START EXTRACTED MATERIAL
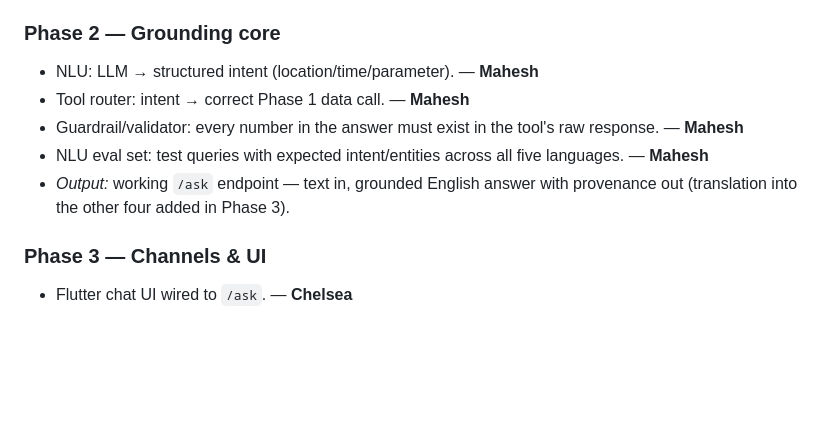
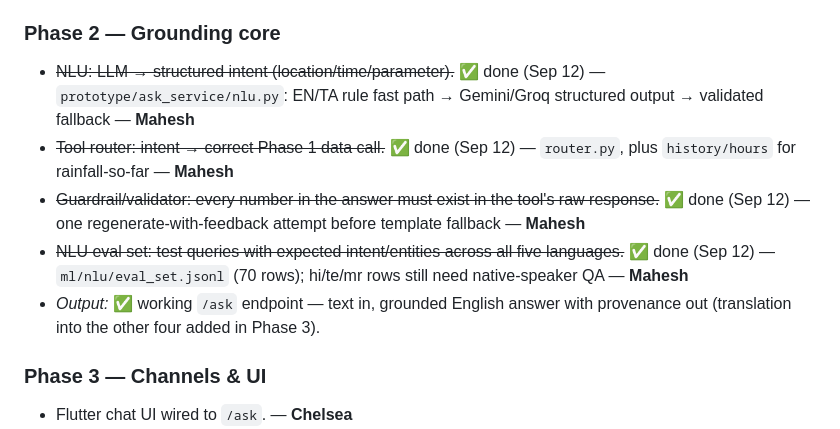
Before and after one commit to NIRANJAN-R062007/WeatherGPT_SIH2026, a Markdown page: plan.md, the part around the change. GitHub-like rendering; blank space fills up the shorter version.

Commit message:
Check off Phase 2 grounding core in plan.md §8
Co-Authored-By: Claude Opus 5 <noreply@anthropic.com>
Claude-Session: https://claude.ai/code/session_017gvQnDCSKjqPWEU6hq2SBL

```diff
--- a/plan.md
+++ b/plan.md
@@ -232,11 +232,11 @@ Sequential build order — each phase should be working end-to-end before the ne
 - *Output:* real, decoded weather facts queryable straight from the DB.
 
 ### Phase 2 — Grounding core
-- NLU: LLM → structured intent (location/time/parameter). — **Mahesh**
-- Tool router: intent → correct Phase 1 data call. — **Mahesh**
-- Guardrail/validator: every number in the answer must exist in the tool's raw response. — **Mahesh**
-- NLU eval set: test queries with expected intent/entities across all five languages. — **Mahesh**
-- *Output:* working `/ask` endpoint — text in, grounded English answer with provenance out (translation into the other four added in Phase 3).
+- ~~NLU: LLM → structured intent (location/time/parameter).~~ ✅ done (Sep 12) — `prototype/ask_service/nlu.py`: EN/TA rule fast path → Gemini/Groq structured output → validated fallback — **Mahesh**
+- ~~Tool router: intent → correct Phase 1 data call.~~ ✅ done (Sep 12) — `router.py`, plus `history/hours` for rainfall-so-far — **Mahesh**
+- ~~Guardrail/validator: every number in the answer must exist in the tool's raw response.~~ ✅ done (Sep 12) — one regenerate-with-feedback attempt before template fallback — **Mahesh**
+- ~~NLU eval set: test queries with expected intent/entities across all five languages.~~ ✅ done (Sep 12) — `ml/nlu/eval_set.jsonl` (70 rows); hi/te/mr rows still need native-speaker QA — **Mahesh**
+- *Output:* ✅ working `/ask` endpoint — text in, grounded English answer with provenance out (translation into the other four added in Phase 3).
 
 ### Phase 3 — Channels & UI
 - Flutter chat UI wired to `/ask`. — **Chelsea**
```
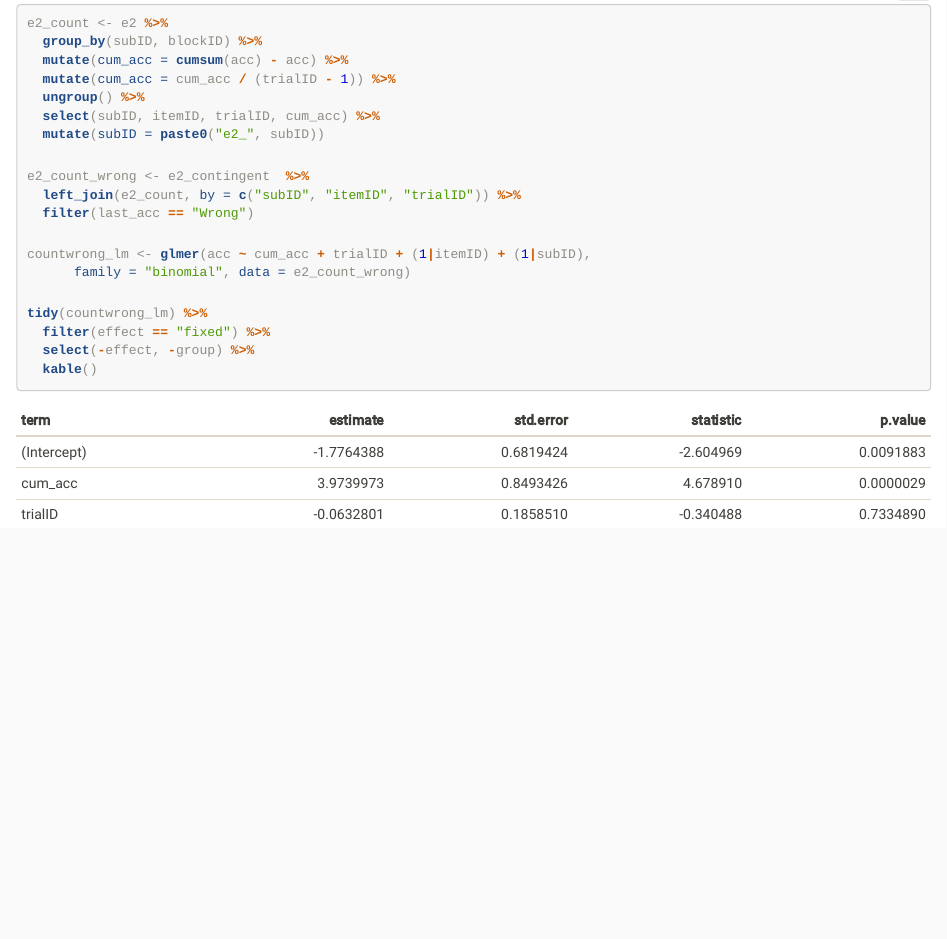
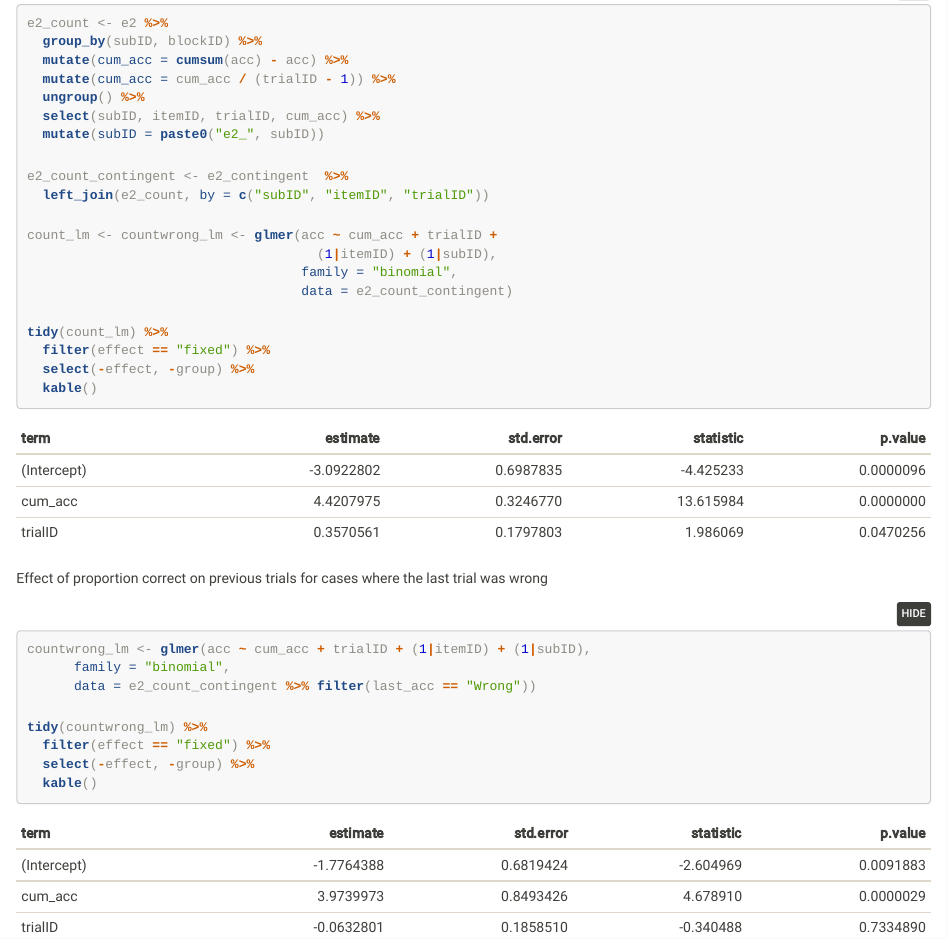
Before and after one commit to dyurovsky/hsp-continuous, an R Markdown document (analysis/analysis.Rmd): the page in a window 1100 px wide, from 4020 px down. The pictures show the output file analysis/analysis.html that the author committed with the source, opened offline; folded parts are opened.

Commit message:
contingency analysis

````diff
--- a/analysis/analysis.Rmd
+++ b/analysis/analysis.Rmd
@@ -164,12 +164,26 @@ e2_count <- e2 %>%
   select(subID, itemID, trialID, cum_acc) %>%
   mutate(subID = paste0("e2_", subID))
 
-e2_count_wrong <- e2_contingent  %>%
-  left_join(e2_count, by = c("subID", "itemID", "trialID")) %>%
-  filter(last_acc == "Wrong")
+e2_count_contingent <- e2_contingent  %>%
+  left_join(e2_count, by = c("subID", "itemID", "trialID"))
 
+count_lm <- countwrong_lm <- glmer(acc ~ cum_acc + trialID +
+                                     (1|itemID) + (1|subID),
+                                   family = "binomial",
+                                   data = e2_count_contingent)
+
+tidy(count_lm) %>%
+  filter(effect == "fixed") %>%
+  select(-effect, -group) %>%
+  kable()
+```
+
+Effect of proportion correct on previous trials for cases where the last trial was wrong
+
+```{r e2-count-contingent-wrong}
 countwrong_lm <- glmer(acc ~ cum_acc + trialID + (1|itemID) + (1|subID),
-      family = "binomial", data = e2_count_wrong)
+      family = "binomial",
+      data = e2_count_contingent %>% filter(last_acc == "Wrong"))
 
 tidy(countwrong_lm) %>%
   filter(effect == "fixed") %>%
````
Also changed, not shown: analysis/analysis.html, analysis/analysis.Rmd (2 more changed lines).
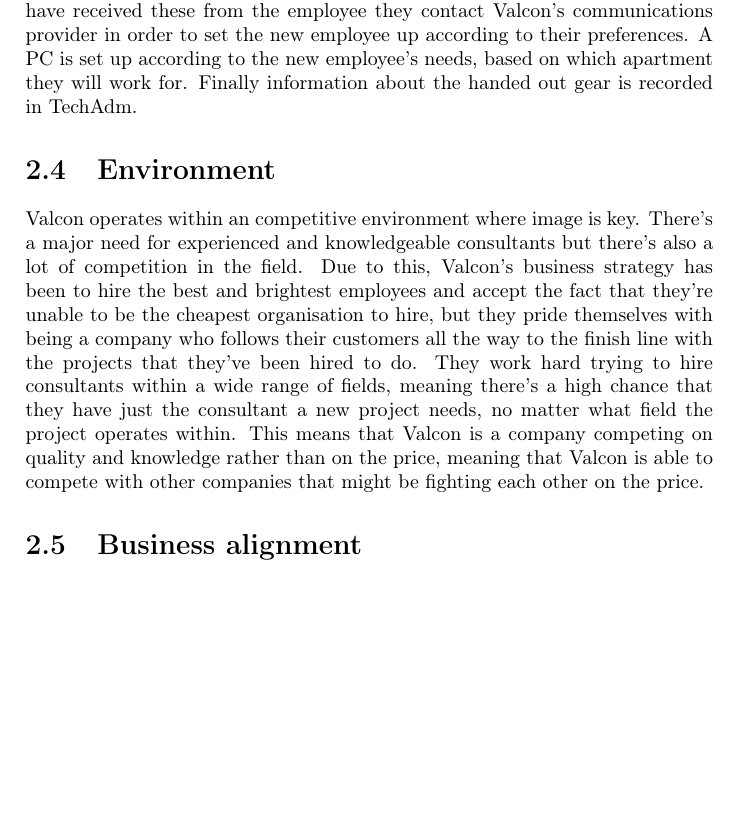
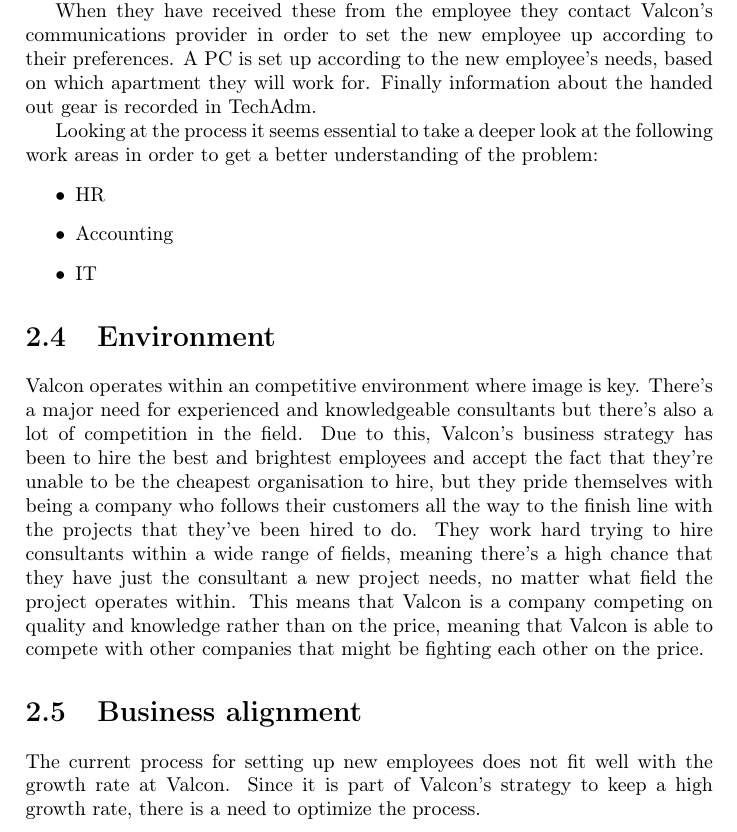
Before and after one commit to Capsup/BFOP14, a LaTeX document (report.tex, which reads inline/alignment.tex, inline/the_process.tex): part of page 6 of 11, cut so that both start at the same text, the shorter picture padded with empty space. Compiled offline with pdfLaTeX.

Commit message:
Finished initial draft of work domains and business alignment.

```diff
--- a/inline/alignment.tex
+++ b/inline/alignment.tex
@@ -0,0 +1,2 @@
+The current process for setting up new employees does not fit well with the growth rate at Valcon.
+Since it is part of Valcon's strategy to keep a high growth rate, there is a need to optimize the process.
--- a/inline/the_process.tex
+++ b/inline/the_process.tex
@@ -2,9 +2,18 @@
 and requisitioning the required hardware is currently a complicated matter.
 The process starts in accounting when an employee has been hired.
 A contract has to be formulated and the new employee has to be contacted in order to receive their particulars.
+
 When this information has been collected it is entered into QHR and IT is contacted to let them know that a new employee has been hired.
 IT then uses the information in QHR to create a new user in AD and give them a mailbox on the Exchange Server.
 At the same time IT contacts the new employee about their preferences for phone and internet.
+
 When they have received these from the employee they contact Valcon's communications provider in order to set the new employee up according to their preferences.
 A PC is set up according to the new employee's needs, based on which apartment they will work for.
 Finally information about the handed out gear is recorded in TechAdm.
+
+Looking at the process it seems essential to take a deeper look at the following work areas in order to get a better understanding of the problem:
+\begin{itemize}
+\item HR
+\item Accounting
+\item IT
+\end{itemize}
```
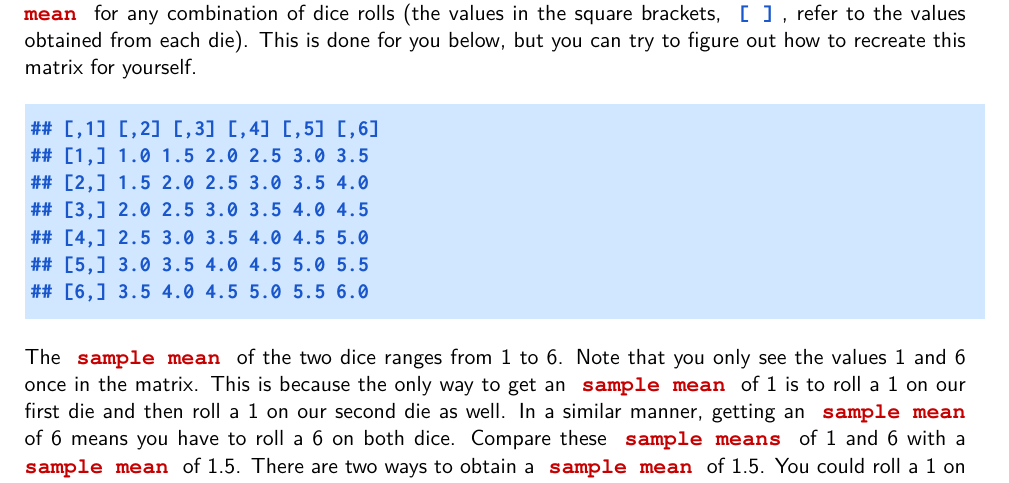
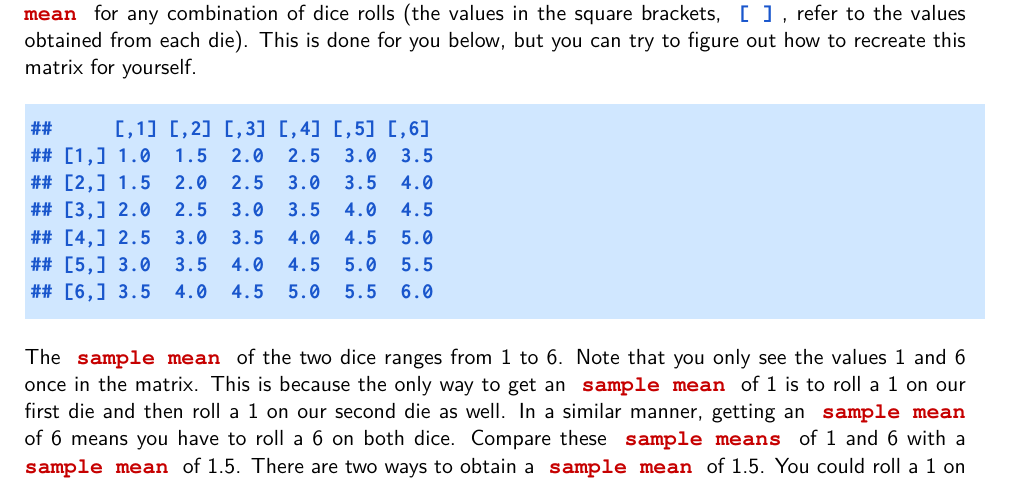
Before and after one commit to koenderks/sfb, a LaTeX book (LaTeX/Book.tex, which reads LaTeX/Files/2. Contents/Chapter 1 - Descriptive statistics/Assignments/Assignment 1.4.tex): part of page 10 of 11, cut so that both start at the same text. The pictures show the PDF file Chapters/Chapter 1 - Descriptive statistics.pdf that the author committed with the source.

Commit message:
Adjust the spacing in assignment 1.4

```diff
--- a/LaTeX/Files/2. Contents/Chapter 1 - Descriptive statistics/Assignments/Assignment 1.4.tex
+++ b/LaTeX/Files/2. Contents/Chapter 1 - Descriptive statistics/Assignments/Assignment 1.4.tex
@@ -24,13 +24,13 @@ print(meanValue)
 
 Now let's roll two dice at the same time. If you roll a 3 on the first die and a 1 on the second die, then the \concept{mean} is $\frac{1}{2} \times 1 + \frac{1}{2} \times 3 = 2$. With that knowledge you can create a matrix which will give you the \concept{mean} for any combination of dice rolls (the values in the square brackets, \rcode{[ ]}, refer to the values obtained from each die). This is done for you below, but you can try to figure out how to recreate this matrix for yourself. \\
 
-\codeblock{\#\#      [,1] [,2] [,3] [,4] [,5] [,6] \\
-\#\# [1,]  1.0  1.5  2.0  2.5  3.0  3.5 \\
-\#\# [2,]  1.5  2.0  2.5  3.0  3.5  4.0 \\
-\#\# [3,]  2.0  2.5  3.0  3.5  4.0  4.5 \\
-\#\# [4,]  2.5  3.0  3.5  4.0  4.5  5.0 \\
-\#\# [5,]  3.0  3.5  4.0  4.5  5.0  5.5 \\
-\#\# [6,]  3.5  4.0  4.5  5.0  5.5  6.0
+\codeblock{\#\# \hspace*{20pt} [,1] [,2] [,3] [,4] [,5] [,6] \\
+\#\# [1,]  1.0 \hspace*{1pt} 1.5 \hspace*{1pt} 2.0 \hspace*{1pt} 2.5 \hspace*{1pt} 3.0 \hspace*{1pt} 3.5 \\
+\#\# [2,]  1.5 \hspace*{1pt} 2.0 \hspace*{1pt} 2.5 \hspace*{1pt} 3.0 \hspace*{1pt} 3.5 \hspace*{1pt} 4.0 \\
+\#\# [3,]  2.0 \hspace*{1pt} 2.5 \hspace*{1pt} 3.0 \hspace*{1pt} 3.5 \hspace*{1pt} 4.0 \hspace*{1pt} 4.5 \\
+\#\# [4,]  2.5 \hspace*{1pt} 3.0 \hspace*{1pt} 3.5 \hspace*{1pt} 4.0 \hspace*{1pt} 4.5 \hspace*{1pt} 5.0 \\
+\#\# [5,]  3.0 \hspace*{1pt} 3.5 \hspace*{1pt} 4.0 \hspace*{1pt} 4.5 \hspace*{1pt} 5.0 \hspace*{1pt} 5.5 \\
+\#\# [6,]  3.5 \hspace*{1pt} 4.0 \hspace*{1pt} 4.5 \hspace*{1pt} 5.0 \hspace*{1pt} 5.5 \hspace*{1pt} 6.0
 }
 
 The \concept{sample mean} of the two dice ranges from 1 to 6. Note that you only see the values 1 and 6 once in the matrix. This is because the only way to get an \concept{sample mean} of 1 is to roll a 1 on our first die and then roll a 1 on our second die as well. In a similar manner, getting an \concept{sample mean} of 6 means you have to roll a 6 on both dice. Compare these \concept{sample means} of 1 and 6 with a \concept{sample mean} of 1.5. There are two ways to obtain a \concept{sample mean} of 1.5. You could roll a 1 on your first die and a 2 on our second die, or you could roll a 2 on our first die and a 1 on our second die. So, there are more ways to get a 1.5 than to get a 1. In fact, the probability of getting a certain value tends to get larger as you get closer to 3.5 (which is the true \concept{mean} of the population). Look at the diagonal entries of the matrix: 3.5 appears six times in the matrix. \\
```
Also changed, not shown: Chapters/Chapter 1 - Descriptive statistics.pdf.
END EXTRACTED MATERIAL
### WORK TO BE COMPLETED
Copy every line of the data that holds the string "done".

### ANSWER TO THIS TASK
+- ~~NLU: LLM → structured intent (location/time/parameter).~~ ✅ done (Sep 12) — `prototype/ask_service/nlu.py`: EN/TA rule fast path → Gemini/Groq structured output → validated fallback — **Mahesh**
+- ~~Tool router: intent → correct Phase 1 data call.~~ ✅ done (Sep 12) — `router.py`, plus `history/hours` for rainfall-so-far — **Mahesh**
+- ~~Guardrail/validator: every number in the answer must exist in the tool's raw response.~~ ✅ done (Sep 12) — one regenerate-with-feedback attempt before template fallback — **Mahesh**
+- ~~NLU eval set: test queries with expected intent/entities across all five languages.~~ ✅ done (Sep 12) — `ml/nlu/eval_set.jsonl` (70 rows); hi/te/mr rows still need native-speaker QA — **Mahesh**
 Now let's roll two dice at the same time. If you roll a 3 on the first die and a 1 on the second die, then the \concept{mean} is $\frac{1}{2} \times 1 + \frac{1}{2} \times 3 = 2$. With that knowledge you can create a matrix which will give you the \concept{mean} for any combination of dice rolls (the values in the square brackets, \rcode{[ ]}, refer to the values obtained from each die). This is done for you below, but you can try to figure out how to recreate this matrix for yourself. \\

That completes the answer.